DAMASCUS // A group of Syrians from different faiths and different political leanings have met every Sunday since anti-regime protests erupted in March to exorcise the fear that haunts them all.
"The paradox is, everyone is scared in Syria," says Rafa Nashed, a psychoanalyst and one of the organisers of the gatherings at a Jesuit home in the centre of Damascus.
"Why does the regime use violence and repression? Because it is scared of losing power. And the people who protest, do you think they are not scared? They are very scared, but they are still going."
The meetings always begin the same way: six of the 50 participants sit in the middle of a room to start off the debate.
This week, the topic would be religious fear.

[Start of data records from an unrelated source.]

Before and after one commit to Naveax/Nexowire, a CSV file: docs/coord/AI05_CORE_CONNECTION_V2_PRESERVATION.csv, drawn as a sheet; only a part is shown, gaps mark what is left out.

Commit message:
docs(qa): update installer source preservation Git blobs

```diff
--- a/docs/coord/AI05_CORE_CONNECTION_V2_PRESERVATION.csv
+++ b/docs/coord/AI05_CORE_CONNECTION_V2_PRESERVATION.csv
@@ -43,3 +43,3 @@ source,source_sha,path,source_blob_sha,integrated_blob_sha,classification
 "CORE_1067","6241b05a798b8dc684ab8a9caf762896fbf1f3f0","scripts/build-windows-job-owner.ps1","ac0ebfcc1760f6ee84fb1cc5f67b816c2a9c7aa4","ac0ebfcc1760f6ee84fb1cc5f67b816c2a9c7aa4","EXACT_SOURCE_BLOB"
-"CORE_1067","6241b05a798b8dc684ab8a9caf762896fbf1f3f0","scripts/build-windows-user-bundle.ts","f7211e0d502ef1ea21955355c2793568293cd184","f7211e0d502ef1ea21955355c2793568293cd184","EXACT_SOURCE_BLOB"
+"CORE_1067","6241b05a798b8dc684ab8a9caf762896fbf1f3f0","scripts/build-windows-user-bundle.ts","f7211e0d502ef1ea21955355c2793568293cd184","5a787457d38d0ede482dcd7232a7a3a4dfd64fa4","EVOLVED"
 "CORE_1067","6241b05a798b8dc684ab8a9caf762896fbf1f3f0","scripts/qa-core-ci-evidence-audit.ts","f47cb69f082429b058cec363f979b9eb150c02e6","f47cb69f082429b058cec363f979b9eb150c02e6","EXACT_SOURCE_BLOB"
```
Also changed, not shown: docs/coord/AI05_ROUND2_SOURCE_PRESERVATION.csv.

"After the attack against the Rifai mosque, I began to fear for me and my children," says Fadi, who shifts uncomfortably in his chair, referring to when club-wielding security forces attacked a group of people leaving prayers at the Sunni mosque in west Damascus on August 27, according to a rights group.
One demonstrator was killed and 10 were wounded, including the imam of the mosque, Osama Al Rifai.
"Me, as an Alawite, I am scared of what might happen. There are many dangerous events that have a sectarian dimension in Syria," he adds.
"I was also scared that people with strong views would escalate the situation, but luckily that did not happen."
Syria is a multi-confessional country with a Sunni majority, a substantial Christian minority and Alawite Shiites, who rule the country.
A total of 473 people were killed during protests in the month of Ramadan, a rights group said yesterday. The death toll comprised 360 civilians and 113 members of the security forces and army, the British-based Syrian Observatory for Human Rights said. The civilians included 25 people aged under 18, 14 women and 28 who died in detention or under torture, the observatory said, mainly in the region of Homs where government forces were reported to be conducting new operations yesterday. More than 2,200 people have been killed in the Syrian regime's crackdown on pro-democracy protests since mid-March, according to figures from the United Nations.
Back at the meeting, Maysan, a Druze, responds to Fadi's fear of confessional violence, arguing that Syrians "are aware of the risks of sectarian clashes".
"You assume in advance that people will take revenge, but it's not automatic. The protest movement is peaceful and refuses to embark on sectarian violence."
She adds: "I, however, am scared of foreign intervention - it will lead to the division of the country, much like it did in the former Yugoslavia."
Zaina, a Christian, hesitantly adds her view, telling the assembled participants that she sees the opposition to Bashar Al Assad's regime as "divided between those who are informed and aware of the issues, and another group, both more religious and less educated".
Alaa, also Christian, recounts his own experience as the room listens patiently.
"I was prejudiced through my education against Muslims, because my family had always said that we should not receive them at home," he tells the group.
"I used to support the regime, but after all these deaths, I have gone to protest."
The 20-something continues, speaking quickly, that he took to the streets in Duma, a suburb of Damascus, "and these men, who have been presented as scum, they helped me hide from the security forces. I was afraid to fall into their hands".
After Alaa speaks, the room falls silent for a minute, after which participants voice their fears in turn.
For Father Rami Elias, also a psychoanalyst and the head of the Jesuit house that hosts the weekly meetings, "it is not a question of politics, but of creating some space where people can discuss their fears, share them, and channel them so it does not lead to violence".
"Today, we took a big step because the group identified their fear by its name - fear of sectarianism," he adds. "But there is still much to be done."